(Change detection data)
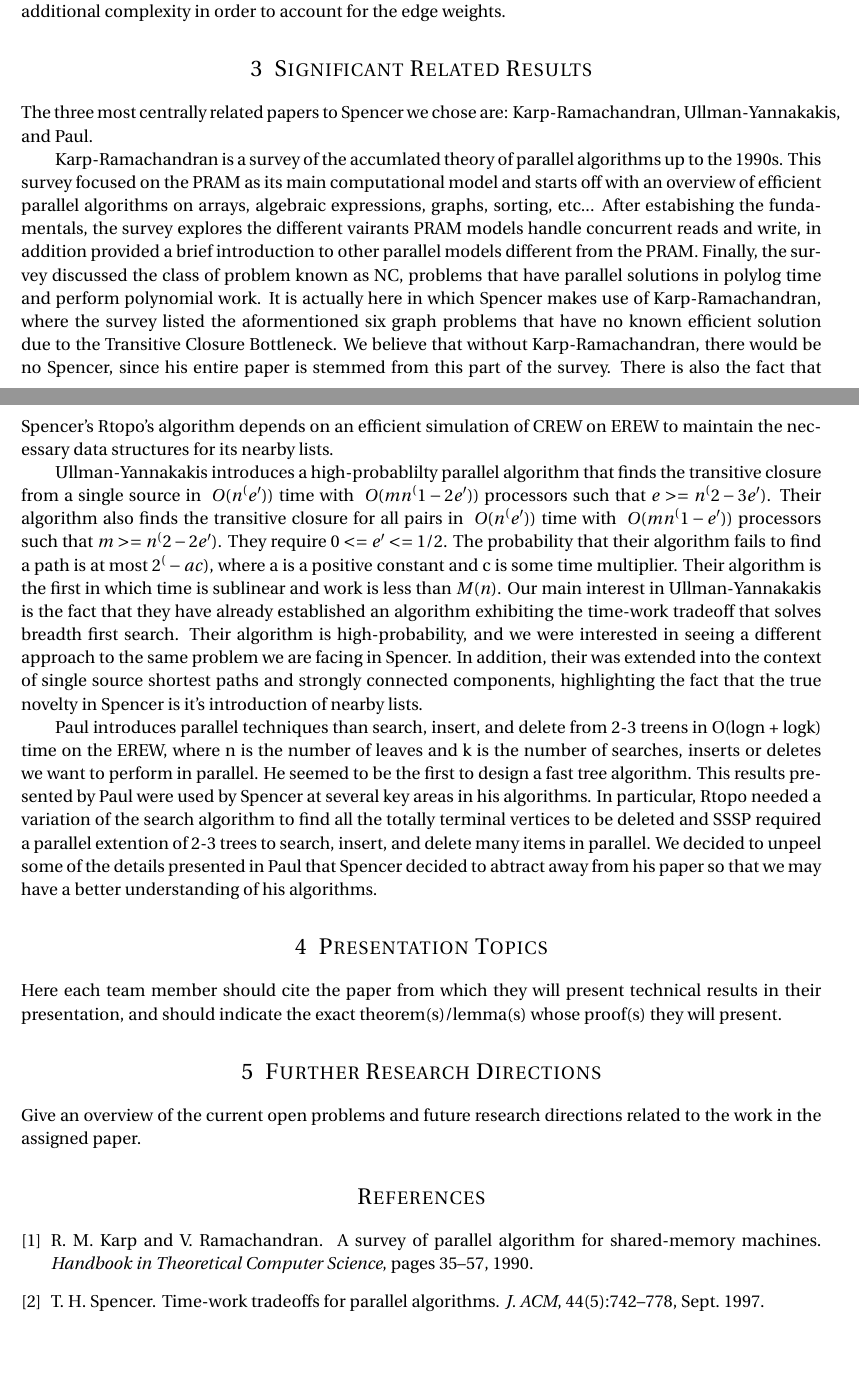
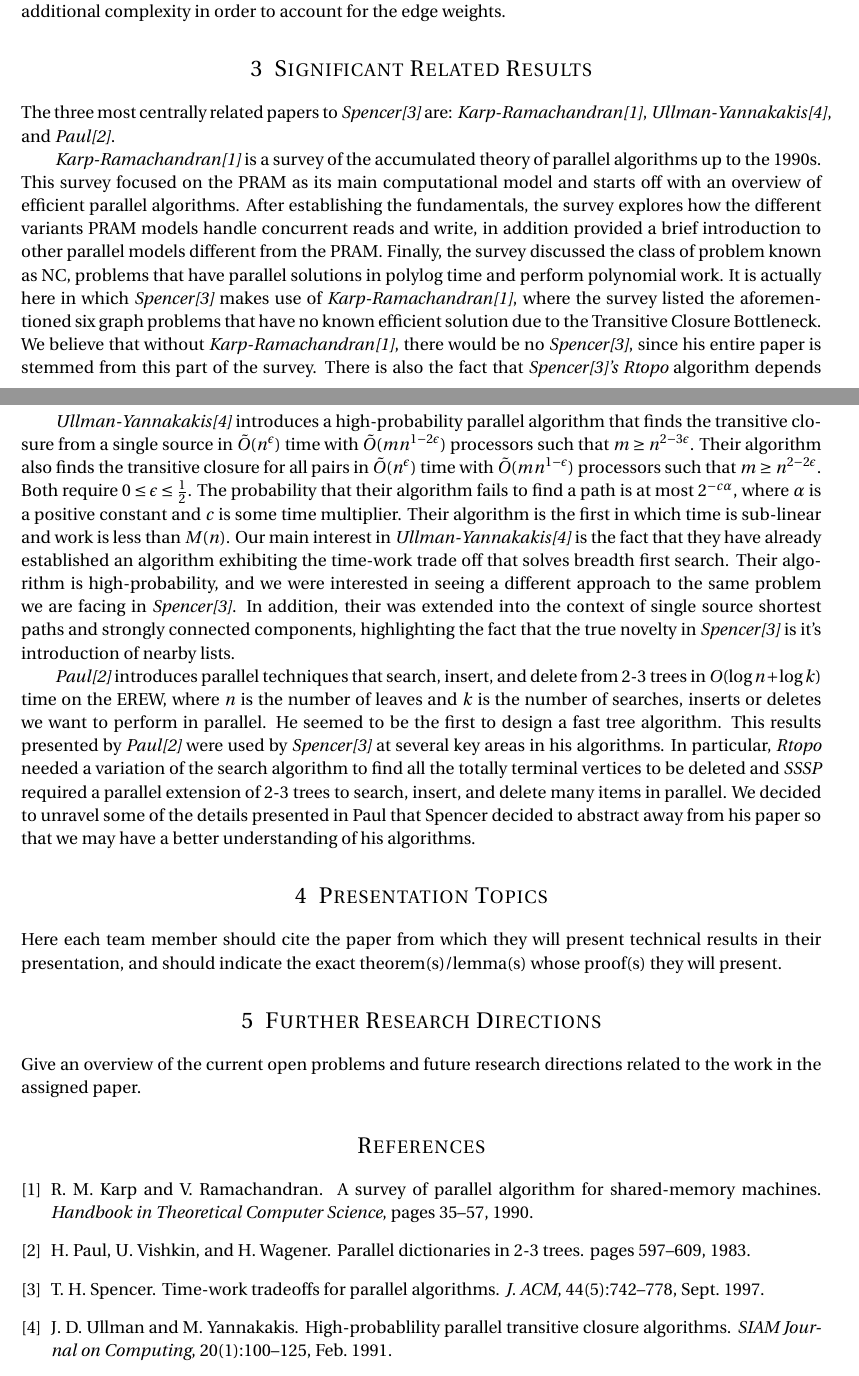
Before and after one commit to hudsonmd/parallel-project, a LaTeX paper (grouppaper.tex, which reads ullman-yannakakis.bib): two parts of pages 3 and 4 of 4, joined at a grey line, cut so that both start at the same text, the shorter picture padded with empty space. Compiled offline with pdfLaTeX.

Commit message:
Section 3 Down

```diff
--- a/grouppaper.tex
+++ b/grouppaper.tex
@@ -139,20 +139,19 @@ In solving strongly connected components, Spencer again utilizes pbfs. The algor
 
 In solving Single Source Shortest Paths, Spencer employs a method very similar to pbfs, but adds additional complexity in order to account for the edge weights.
 
-
 %----------------------------------------------------------------------------------------
 %	LITERATURE SURVEY
 %----------------------------------------------------------------------------------------
 
 \section{Significant Related Results}
 
-The three most centrally related papers to Spencer we chose are: Karp-Ramachandran, Ullman-Yannakakis, and Paul.
+The three most centrally related papers to \textit{Spencer\cite{S97}} are:  \textit{Karp-Ramachandran\cite{KR90}}, \textit{Ullman-Yannakakis\cite{UY91}}, and \textit{Paul\cite{P83}}.
 
-Karp-Ramachandran is a survey of the accumlated theory of parallel algorithms up to the 1990s. This survey focused on the PRAM as its main computational model and starts off with an overview of efficient parallel algorithms on arrays, algebraic expressions, graphs, sorting, etc... After estabishing the fundamentals, the survey explores the different vairants PRAM models handle concurrent reads and write, in addition provided a brief introduction to other parallel models different from the PRAM. Finally, the survey discussed the class of problem known as NC, problems that have parallel solutions in polylog time and perform polynomial work.  It is actually here in which Spencer makes use of Karp-Ramachandran, where the survey listed the aformentioned six graph problems that have no known efficient solution due to the Transitive Closure Bottleneck. We believe that without Karp-Ramachandran, there would be no Spencer, since his entire paper is stemmed from this part of the survey. There is also the fact that Spencer's Rtopo's algorithm depends on an efficient simulation of CREW on EREW to maintain the necessary data structures for its nearby lists.
+\textit{Karp-Ramachandran\cite{KR90}} is a survey of the accumulated theory of parallel algorithms up to the 1990s. This survey focused on the PRAM as its main computational model and starts off with an overview of efficient parallel algorithms. After establishing the fundamentals, the survey explores how the different variants PRAM models handle concurrent reads and write, in addition provided a brief introduction to other parallel models different from the PRAM. Finally, the survey discussed the class of problem known as NC, problems that have parallel solutions in polylog time and perform polynomial work.  It is actually here in which \textit{Spencer\cite{S97}} makes use of \textit{Karp-Ramachandran\cite{KR90}}, where the survey listed the aforementioned six graph problems that have no known efficient solution due to the Transitive Closure Bottleneck. We believe that without \textit{Karp-Ramachandran\cite{KR90}}, there would be no \textit{Spencer\cite{S97}}, since his entire paper is stemmed from this part of the survey. There is also the fact that \textit{Spencer\cite{S97}'s Rtopo} algorithm depends on an efficient simulation of CREW on EREW to maintain the necessary data structures for its nearby lists.\\
 
-Ullman-Yannakakis introduces a high-probablilty parallel algorithm that finds the transitive closure from a single source in $~O(n^(e'))$ time with $~O(mn^(1-2e'))$ processors such that $e >= n^(2-3e')$. Their algorithm also finds the transitive closure for all pairs in $~O(n^(e'))$ time with $~O(mn^(1-e'))$ processors such that $m >= n^(2-2e')$. They require $0 <= e' <= 1/2$. The probability that their algorithm fails to find a path is at most $2^(-ac)$, where a is a positive constant and c is some time multiplier. Their algorithm is the first in which time is sublinear and work is less than $M(n)$. Our main interest in Ullman-Yannakakis is the fact that they have already established an algorithm exhibiting the time-work tradeoff that solves breadth first search. Their algorithm is high-probability, and we were interested in seeing a different approach to the same problem we are facing in Spencer. In addition, their was extended into the context of single source shortest paths and strongly connected components, highlighting the fact that the true novelty in Spencer is it's introduction of nearby lists.
+\textit{Ullman-Yannakakis\cite{UY91}} introduces a high-probability parallel algorithm that finds the transitive closure from a single source in $\tilde{O}(n^\epsilon)$ time with $\tilde{O}(mn^{1-2\epsilon})$ processors such that $m \geq n^{2-3\epsilon}$. Their algorithm also finds the transitive closure for all pairs in $\tilde{O}(n^\epsilon)$ time with $\tilde{O}(mn^{1-\epsilon})$ processors such that $m \geq n^{2-2\epsilon}$. Both require $0 \leq \epsilon \leq \frac{1}{2}$. The probability that their algorithm fails to find a path is at most $2^{-c\alpha}$, where $\alpha$ is a positive constant and $c$ is some time multiplier. Their algorithm is the first in which time is sub-linear and work is less than $M(n)$. Our main interest in \textit{Ullman-Yannakakis\cite{UY91}} is the fact that they have already established an algorithm exhibiting the time-work trade off that solves breadth first search. Their algorithm is high-probability, and we were interested in seeing a different approach to the same problem we are facing in \textit{Spencer\cite{S97}}. In addition, their was extended into the context of single source shortest paths and strongly connected components, highlighting the fact that the true novelty in \textit{Spencer\cite{S97}} is it's introduction of nearby lists.
 
-Paul introduces parallel techniques than search, insert, and delete from 2-3 treens in O(logn + logk) time on the EREW, where n is the number of leaves and k is the number of searches, inserts or deletes we want to perform in parallel. He seemed to be the first to design a fast tree algorithm. This results presented by Paul were used by Spencer at several key areas in his algorithms. In particular, Rtopo needed a variation of the search algorithm to find all the totally terminal vertices to be deleted and SSSP required a parallel extention of 2-3 trees to search, insert, and delete many items in parallel. We decided to unpeel some of the details presented in Paul that Spencer decided to abtract away from his paper so that we may have a better understanding of his algorithms.
+\textit{Paul\cite{P83}} introduces parallel techniques that search, insert, and delete from 2-3 trees in $O(\log{n} + \log{k})$ time on the EREW, where $n$ is the number of leaves and $k$ is the number of searches, inserts or deletes we want to perform in parallel. He seemed to be the first to design a fast tree algorithm. This results presented by \textit{Paul\cite{P83}} were used by \textit{Spencer\cite{S97}} at several key areas in his algorithms. In particular, \textit{Rtopo} needed a variation of the search algorithm to find all the totally terminal vertices to be deleted and \textit{SSSP} required a parallel extension of 2-3 trees to search, insert, and delete many items in parallel. We decided to unravel some of the details presented in Paul that Spencer decided to abstract away from his paper so that we may have a better understanding of his algorithms.
 
 
 %----------------------------------------------------------------------------------------
--- /dev/null
+++ b/ullman-yannakakis.bib
@@ -0,0 +1,10 @@
+%This reference is an example.
+
+@article{UY91,
+ author = {Ullman, Jeffrey D. and Yannakakis, Mihalis},
+ title = {High-Probablility Parallel Transitive Closure Algorithms},
+ journal = {SIAM Journal on Computing},
+ issue_date = {Feb. 1991},
+ volume = {20},
+ number = {1},
+ month = feb,
```
Also changed, not shown: paul.bib (added, +14 -0 lines), grouppaper.pdf, grouppaper.tex (2 more changed lines), ullman-yannakakis.bib (7 more changed lines).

Your objective: Pictures stay out; copy every entry above exactly.

Answer to this problem:
Before and after one commit to hudsonmd/parallel-project, a LaTeX paper (grouppaper.tex, which reads ullman-yannakakis.bib): two parts of pages 3 and 4 of 4, joined at a grey line, cut so that both start at the same text, the shorter picture padded with empty space. Compiled offline with pdfLaTeX.

Commit message:
Section 3 Down

```diff
--- a/grouppaper.tex
+++ b/grouppaper.tex
@@ -139,20 +139,19 @@ In solving strongly connected components, Spencer again utilizes pbfs. The algor
 
 In solving Single Source Shortest Paths, Spencer employs a method very similar to pbfs, but adds additional complexity in order to account for the edge weights.
 
-
 %----------------------------------------------------------------------------------------
 %	LITERATURE SURVEY
 %----------------------------------------------------------------------------------------
 
 \section{Significant Related Results}
 
-The three most centrally related papers to Spencer we chose are: Karp-Ramachandran, Ullman-Yannakakis, and Paul.
+The three most centrally related papers to \textit{Spencer\cite{S97}} are:  \textit{Karp-Ramachandran\cite{KR90}}, \textit{Ullman-Yannakakis\cite{UY91}}, and \textit{Paul\cite{P83}}.
 
-Karp-Ramachandran is a survey of the accumlated theory of parallel algorithms up to the 1990s. This survey focused on the PRAM as its main computational model and starts off with an overview of efficient parallel algorithms on arrays, algebraic expressions, graphs, sorting, etc... After estabishing the fundamentals, the survey explores the different vairants PRAM models handle concurrent reads and write, in addition provided a brief introduction to other parallel models different from the PRAM. Finally, the survey discussed the class of problem known as NC, problems that have parallel solutions in polylog time and perform polynomial work.  It is actually here in which Spencer makes use of Karp-Ramachandran, where the survey listed the aformentioned six graph problems that have no known efficient solution due to the Transitive Closure Bottleneck. We believe that without Karp-Ramachandran, there would be no Spencer, since his entire paper is stemmed from this part of the survey. There is also the fact that Spencer's Rtopo's algorithm depends on an efficient simulation of CREW on EREW to maintain the necessary data structures for its nearby lists.
+\textit{Karp-Ramachandran\cite{KR90}} is a survey of the accumulated theory of parallel algorithms up to the 1990s. This survey focused on the PRAM as its main computational model and starts off with an overview of efficient parallel algorithms. After establishing the fundamentals, the survey explores how the different variants PRAM models handle concurrent reads and write, in addition provided a brief introduction to other parallel models different from the PRAM. Finally, the survey discussed the class of problem known as NC, problems that have parallel solutions in polylog time and perform polynomial work.  It is actually here in which \textit{Spencer\cite{S97}} makes use of \textit{Karp-Ramachandran\cite{KR90}}, where the survey listed the aforementioned six graph problems that have no known efficient solution due to the Transitive Closure Bottleneck. We believe that without \textit{Karp-Ramachandran\cite{KR90}}, there would be no \textit{Spencer\cite{S97}}, since his entire paper is stemmed from this part of the survey. There is also the fact that \textit{Spencer\cite{S97}'s Rtopo} algorithm depends on an efficient simulation of CREW on EREW to maintain the necessary data structures for its nearby lists.\\
 
-Ullman-Yannakakis introduces a high-probablilty parallel algorithm that finds the transitive closure from a single source in $~O(n^(e'))$ time with $~O(mn^(1-2e'))$ processors such that $e >= n^(2-3e')$. Their algorithm also finds the transitive closure for all pairs in $~O(n^(e'))$ time with $~O(mn^(1-e'))$ processors such that $m >= n^(2-2e')$. They require $0 <= e' <= 1/2$. The probability that their algorithm fails to find a path is at most $2^(-ac)$, where a is a positive constant and c is some time multiplier. Their algorithm is the first in which time is sublinear and work is less than $M(n)$. Our main interest in Ullman-Yannakakis is the fact that they have already established an algorithm exhibiting the time-work tradeoff that solves breadth first search. Their algorithm is high-probability, and we were interested in seeing a different approach to the same problem we are facing in Spencer. In addition, their was extended into the context of single source shortest paths and strongly connected components, highlighting the fact that the true novelty in Spencer is it's introduction of nearby lists.
+\textit{Ullman-Yannakakis\cite{UY91}} introduces a high-probability parallel algorithm that finds the transitive closure from a single source in $\tilde{O}(n^\epsilon)$ time with $\tilde{O}(mn^{1-2\epsilon})$ processors such that $m \geq n^{2-3\epsilon}$. Their algorithm also finds the transitive closure for all pairs in $\tilde{O}(n^\epsilon)$ time with $\tilde{O}(mn^{1-\epsilon})$ processors such that $m \geq n^{2-2\epsilon}$. Both require $0 \leq \epsilon \leq \frac{1}{2}$. The probability that their algorithm fails to find a path is at most $2^{-c\alpha}$, where $\alpha$ is a positive constant and $c$ is some time multiplier. Their algorithm is the first in which time is sub-linear and work is less than $M(n)$. Our main interest in \textit{Ullman-Yannakakis\cite{UY91}} is the fact that they have already established an algorithm exhibiting the time-work trade off that solves breadth first search. Their algorithm is high-probability, and we were interested in seeing a different approach to the same problem we are facing in \textit{Spencer\cite{S97}}. In addition, their was extended into the context of single source shortest paths and strongly connected components, highlighting the fact that the true novelty in \textit{Spencer\cite{S97}} is it's introduction of nearby lists.
 
-Paul introduces parallel techniques than search, insert, and delete from 2-3 treens in O(logn + logk) time on the EREW, where n is the number of leaves and k is the number of searches, inserts or deletes we want to perform in parallel. He seemed to be the first to design a fast tree algorithm. This results presented by Paul were used by Spencer at several key areas in his algorithms. In particular, Rtopo needed a variation of the search algorithm to find all the totally terminal vertices to be deleted and SSSP required a parallel extention of 2-3 trees to search, insert, and delete many items in parallel. We decided to unpeel some of the details presented in Paul that Spencer decided to abtract away from his paper so that we may have a better understanding of his algorithms.
+\textit{Paul\cite{P83}} introduces parallel techniques that search, insert, and delete from 2-3 trees in $O(\log{n} + \log{k})$ time on the EREW, where $n$ is the number of leaves and $k$ is the number of searches, inserts or deletes we want to perform in parallel. He seemed to be the first to design a fast tree algorithm. This results presented by \textit{Paul\cite{P83}} were used by \textit{Spencer\cite{S97}} at several key areas in his algorithms. In particular, \textit{Rtopo} needed a variation of the search algorithm to find all the totally terminal vertices to be deleted and \textit{SSSP} required a parallel extension of 2-3 trees to search, insert, and delete many items in parallel. We decided to unravel some of the details presented in Paul that Spencer decided to abstract away from his paper so that we may have a better understanding of his algorithms.
 
 
 %----------------------------------------------------------------------------------------
--- /dev/null
+++ b/ullman-yannakakis.bib
@@ -0,0 +1,10 @@
+%This reference is an example.
+
+@article{UY91,
+ author = {Ullman, Jeffrey D. and Yannakakis, Mihalis},
+ title = {High-Probablility Parallel Transitive Closure Algorithms},
+ journal = {SIAM Journal on Computing},
+ issue_date = {Feb. 1991},
+ volume = {20},
+ number = {1},
+ month = feb,
```
Also changed, not shown: paul.bib (added, +14 -0 lines), grouppaper.pdf, grouppaper.tex (2 more changed lines), ullman-yannakakis.bib (7 more changed lines).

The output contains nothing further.